-- Opening Marker --

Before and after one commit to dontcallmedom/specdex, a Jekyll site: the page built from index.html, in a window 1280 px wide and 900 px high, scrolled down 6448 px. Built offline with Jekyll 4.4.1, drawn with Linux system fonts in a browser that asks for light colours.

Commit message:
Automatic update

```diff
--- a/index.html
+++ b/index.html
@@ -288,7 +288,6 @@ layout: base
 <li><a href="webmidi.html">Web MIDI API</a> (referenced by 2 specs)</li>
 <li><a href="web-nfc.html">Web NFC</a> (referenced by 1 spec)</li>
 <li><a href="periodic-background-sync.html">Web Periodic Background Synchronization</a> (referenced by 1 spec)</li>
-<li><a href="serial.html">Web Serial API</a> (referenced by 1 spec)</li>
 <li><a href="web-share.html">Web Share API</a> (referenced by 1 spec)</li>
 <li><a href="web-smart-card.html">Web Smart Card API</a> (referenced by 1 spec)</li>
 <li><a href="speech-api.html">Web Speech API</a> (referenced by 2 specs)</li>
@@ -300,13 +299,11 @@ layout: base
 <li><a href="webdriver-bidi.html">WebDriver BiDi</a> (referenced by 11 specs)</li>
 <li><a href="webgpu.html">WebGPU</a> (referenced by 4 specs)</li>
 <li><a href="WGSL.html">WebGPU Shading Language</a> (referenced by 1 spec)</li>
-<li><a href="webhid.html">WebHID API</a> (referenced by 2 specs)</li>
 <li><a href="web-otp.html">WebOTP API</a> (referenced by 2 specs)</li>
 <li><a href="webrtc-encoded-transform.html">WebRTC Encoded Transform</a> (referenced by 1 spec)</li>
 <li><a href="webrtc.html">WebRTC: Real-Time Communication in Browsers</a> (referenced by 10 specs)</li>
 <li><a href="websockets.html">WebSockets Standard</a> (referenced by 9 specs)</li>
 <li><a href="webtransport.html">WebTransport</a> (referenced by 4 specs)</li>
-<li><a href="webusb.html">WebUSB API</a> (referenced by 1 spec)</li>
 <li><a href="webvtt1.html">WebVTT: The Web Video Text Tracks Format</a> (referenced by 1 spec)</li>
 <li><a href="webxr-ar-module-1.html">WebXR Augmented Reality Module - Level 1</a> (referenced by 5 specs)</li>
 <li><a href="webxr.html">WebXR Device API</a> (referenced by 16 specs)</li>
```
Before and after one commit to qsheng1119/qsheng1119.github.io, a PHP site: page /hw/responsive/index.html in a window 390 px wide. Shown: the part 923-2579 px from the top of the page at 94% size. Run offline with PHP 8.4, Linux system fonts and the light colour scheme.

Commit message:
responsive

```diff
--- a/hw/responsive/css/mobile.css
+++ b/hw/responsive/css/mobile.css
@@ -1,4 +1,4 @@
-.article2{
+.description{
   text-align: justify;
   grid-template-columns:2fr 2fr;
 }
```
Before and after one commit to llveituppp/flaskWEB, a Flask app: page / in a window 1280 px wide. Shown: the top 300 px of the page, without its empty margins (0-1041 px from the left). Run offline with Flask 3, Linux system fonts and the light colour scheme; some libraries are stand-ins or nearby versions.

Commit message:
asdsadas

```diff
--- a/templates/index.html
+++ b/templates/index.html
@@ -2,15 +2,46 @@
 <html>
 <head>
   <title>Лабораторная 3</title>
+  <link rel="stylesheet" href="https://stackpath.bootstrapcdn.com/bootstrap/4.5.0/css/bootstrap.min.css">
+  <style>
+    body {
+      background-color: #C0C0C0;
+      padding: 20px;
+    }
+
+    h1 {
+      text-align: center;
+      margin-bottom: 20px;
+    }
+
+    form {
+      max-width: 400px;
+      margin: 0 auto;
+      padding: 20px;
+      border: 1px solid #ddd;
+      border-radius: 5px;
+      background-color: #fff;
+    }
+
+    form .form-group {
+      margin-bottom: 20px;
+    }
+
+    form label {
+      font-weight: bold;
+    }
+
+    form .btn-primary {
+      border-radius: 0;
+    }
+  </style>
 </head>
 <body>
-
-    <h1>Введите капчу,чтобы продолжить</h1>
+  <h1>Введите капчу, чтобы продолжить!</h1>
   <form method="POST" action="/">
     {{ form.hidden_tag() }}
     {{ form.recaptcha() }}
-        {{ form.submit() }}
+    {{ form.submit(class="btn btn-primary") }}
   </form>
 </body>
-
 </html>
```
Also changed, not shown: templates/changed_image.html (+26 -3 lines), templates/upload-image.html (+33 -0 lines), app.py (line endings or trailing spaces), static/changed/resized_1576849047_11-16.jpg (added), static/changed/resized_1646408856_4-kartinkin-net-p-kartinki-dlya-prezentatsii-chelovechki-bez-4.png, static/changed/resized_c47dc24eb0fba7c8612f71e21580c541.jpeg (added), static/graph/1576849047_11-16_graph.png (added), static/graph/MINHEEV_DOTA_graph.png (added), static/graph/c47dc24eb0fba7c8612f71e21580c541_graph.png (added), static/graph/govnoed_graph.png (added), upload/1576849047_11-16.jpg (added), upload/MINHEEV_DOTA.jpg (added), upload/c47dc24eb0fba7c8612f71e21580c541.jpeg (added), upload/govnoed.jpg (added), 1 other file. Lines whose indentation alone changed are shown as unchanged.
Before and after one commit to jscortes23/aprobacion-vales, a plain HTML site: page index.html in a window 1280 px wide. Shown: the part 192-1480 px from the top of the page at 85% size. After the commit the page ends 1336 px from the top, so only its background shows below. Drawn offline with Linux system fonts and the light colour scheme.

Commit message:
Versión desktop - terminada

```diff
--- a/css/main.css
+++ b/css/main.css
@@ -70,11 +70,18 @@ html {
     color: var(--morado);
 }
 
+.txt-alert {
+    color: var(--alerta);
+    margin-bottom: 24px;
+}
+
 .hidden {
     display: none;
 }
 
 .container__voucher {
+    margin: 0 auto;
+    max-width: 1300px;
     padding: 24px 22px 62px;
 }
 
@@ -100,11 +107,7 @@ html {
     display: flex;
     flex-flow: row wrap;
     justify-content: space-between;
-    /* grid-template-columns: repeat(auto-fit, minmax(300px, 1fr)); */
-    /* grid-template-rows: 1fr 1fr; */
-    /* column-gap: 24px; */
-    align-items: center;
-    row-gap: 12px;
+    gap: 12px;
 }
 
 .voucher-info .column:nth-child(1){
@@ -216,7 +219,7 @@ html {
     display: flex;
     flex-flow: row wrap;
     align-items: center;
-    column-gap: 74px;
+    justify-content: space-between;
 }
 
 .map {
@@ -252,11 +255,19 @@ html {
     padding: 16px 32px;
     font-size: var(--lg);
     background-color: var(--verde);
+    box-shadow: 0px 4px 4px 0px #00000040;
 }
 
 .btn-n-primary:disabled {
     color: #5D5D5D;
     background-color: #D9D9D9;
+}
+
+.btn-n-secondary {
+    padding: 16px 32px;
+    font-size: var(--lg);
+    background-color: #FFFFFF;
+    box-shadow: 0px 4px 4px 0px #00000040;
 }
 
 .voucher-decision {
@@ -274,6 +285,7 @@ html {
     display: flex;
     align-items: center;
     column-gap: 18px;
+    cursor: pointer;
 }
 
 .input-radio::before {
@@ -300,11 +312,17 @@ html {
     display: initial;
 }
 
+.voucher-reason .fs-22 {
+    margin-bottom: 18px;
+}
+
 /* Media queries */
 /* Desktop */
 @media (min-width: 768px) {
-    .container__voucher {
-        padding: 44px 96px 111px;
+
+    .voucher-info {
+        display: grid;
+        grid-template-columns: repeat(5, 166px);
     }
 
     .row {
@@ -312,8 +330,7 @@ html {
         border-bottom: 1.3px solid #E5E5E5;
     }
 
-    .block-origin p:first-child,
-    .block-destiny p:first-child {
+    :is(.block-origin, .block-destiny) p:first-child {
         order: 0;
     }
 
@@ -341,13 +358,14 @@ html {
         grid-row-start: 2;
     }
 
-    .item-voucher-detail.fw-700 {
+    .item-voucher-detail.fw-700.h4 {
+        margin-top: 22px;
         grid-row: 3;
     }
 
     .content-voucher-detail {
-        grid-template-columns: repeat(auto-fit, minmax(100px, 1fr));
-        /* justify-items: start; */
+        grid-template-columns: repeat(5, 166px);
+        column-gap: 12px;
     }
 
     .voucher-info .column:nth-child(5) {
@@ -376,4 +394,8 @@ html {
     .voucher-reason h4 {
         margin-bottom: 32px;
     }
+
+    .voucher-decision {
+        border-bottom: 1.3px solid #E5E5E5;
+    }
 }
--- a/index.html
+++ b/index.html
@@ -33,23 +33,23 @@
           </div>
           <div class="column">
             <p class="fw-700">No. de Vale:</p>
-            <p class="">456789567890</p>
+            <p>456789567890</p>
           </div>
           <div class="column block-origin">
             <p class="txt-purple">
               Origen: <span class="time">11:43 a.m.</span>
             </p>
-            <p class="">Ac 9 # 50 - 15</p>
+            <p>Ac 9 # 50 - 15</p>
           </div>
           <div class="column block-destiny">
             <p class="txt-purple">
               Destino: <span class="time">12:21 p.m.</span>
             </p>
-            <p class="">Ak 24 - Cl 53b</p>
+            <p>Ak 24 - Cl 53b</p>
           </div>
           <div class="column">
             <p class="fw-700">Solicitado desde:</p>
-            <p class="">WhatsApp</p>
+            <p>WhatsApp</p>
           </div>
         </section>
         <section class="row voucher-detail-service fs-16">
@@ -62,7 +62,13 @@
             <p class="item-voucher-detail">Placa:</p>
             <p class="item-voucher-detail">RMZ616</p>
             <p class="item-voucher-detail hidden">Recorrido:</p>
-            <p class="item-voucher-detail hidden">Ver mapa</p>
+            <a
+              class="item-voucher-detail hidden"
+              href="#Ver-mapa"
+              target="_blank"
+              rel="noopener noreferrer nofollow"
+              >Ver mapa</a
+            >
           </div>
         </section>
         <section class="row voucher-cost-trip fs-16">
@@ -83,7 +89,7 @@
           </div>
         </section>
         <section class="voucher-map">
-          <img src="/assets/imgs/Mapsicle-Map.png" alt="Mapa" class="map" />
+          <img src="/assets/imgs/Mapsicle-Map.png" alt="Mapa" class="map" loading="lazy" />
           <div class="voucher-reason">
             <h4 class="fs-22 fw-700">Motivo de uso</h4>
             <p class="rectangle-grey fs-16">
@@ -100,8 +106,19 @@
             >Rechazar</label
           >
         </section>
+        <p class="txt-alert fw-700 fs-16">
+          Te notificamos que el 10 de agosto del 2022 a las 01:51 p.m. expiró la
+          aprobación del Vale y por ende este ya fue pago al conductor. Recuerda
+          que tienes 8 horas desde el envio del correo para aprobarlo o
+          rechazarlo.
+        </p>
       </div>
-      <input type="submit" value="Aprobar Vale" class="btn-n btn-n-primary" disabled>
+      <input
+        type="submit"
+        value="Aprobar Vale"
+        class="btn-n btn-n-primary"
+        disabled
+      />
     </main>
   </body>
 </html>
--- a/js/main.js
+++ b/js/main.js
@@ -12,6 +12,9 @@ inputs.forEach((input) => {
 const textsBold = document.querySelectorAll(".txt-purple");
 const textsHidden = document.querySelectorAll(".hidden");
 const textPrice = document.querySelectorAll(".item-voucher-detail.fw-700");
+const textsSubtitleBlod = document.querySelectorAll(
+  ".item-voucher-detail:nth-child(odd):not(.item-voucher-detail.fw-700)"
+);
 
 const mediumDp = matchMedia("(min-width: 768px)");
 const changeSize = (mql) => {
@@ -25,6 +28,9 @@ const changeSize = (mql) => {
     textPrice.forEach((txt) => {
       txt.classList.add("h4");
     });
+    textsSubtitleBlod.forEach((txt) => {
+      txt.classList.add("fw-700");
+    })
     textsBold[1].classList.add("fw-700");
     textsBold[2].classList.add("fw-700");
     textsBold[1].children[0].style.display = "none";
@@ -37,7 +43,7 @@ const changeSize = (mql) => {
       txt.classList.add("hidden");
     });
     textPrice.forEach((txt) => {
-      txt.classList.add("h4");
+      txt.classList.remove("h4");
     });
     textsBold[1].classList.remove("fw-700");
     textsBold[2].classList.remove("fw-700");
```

-- Closing Marker --

GOAL OF THE EXERCISE =
Nothing but the lines with "classList" should be returned, copied from the entries above.

RESPONSE TO THIS TASK =
       txt.classList.add("h4");
+      txt.classList.add("fw-700");
     textsBold[1].classList.add("fw-700");
     textsBold[2].classList.add("fw-700");
       txt.classList.add("hidden");
-      txt.classList.add("h4");
+      txt.classList.remove("h4");
     textsBold[1].classList.remove("fw-700");
     textsBold[2].classList.remove("fw-700");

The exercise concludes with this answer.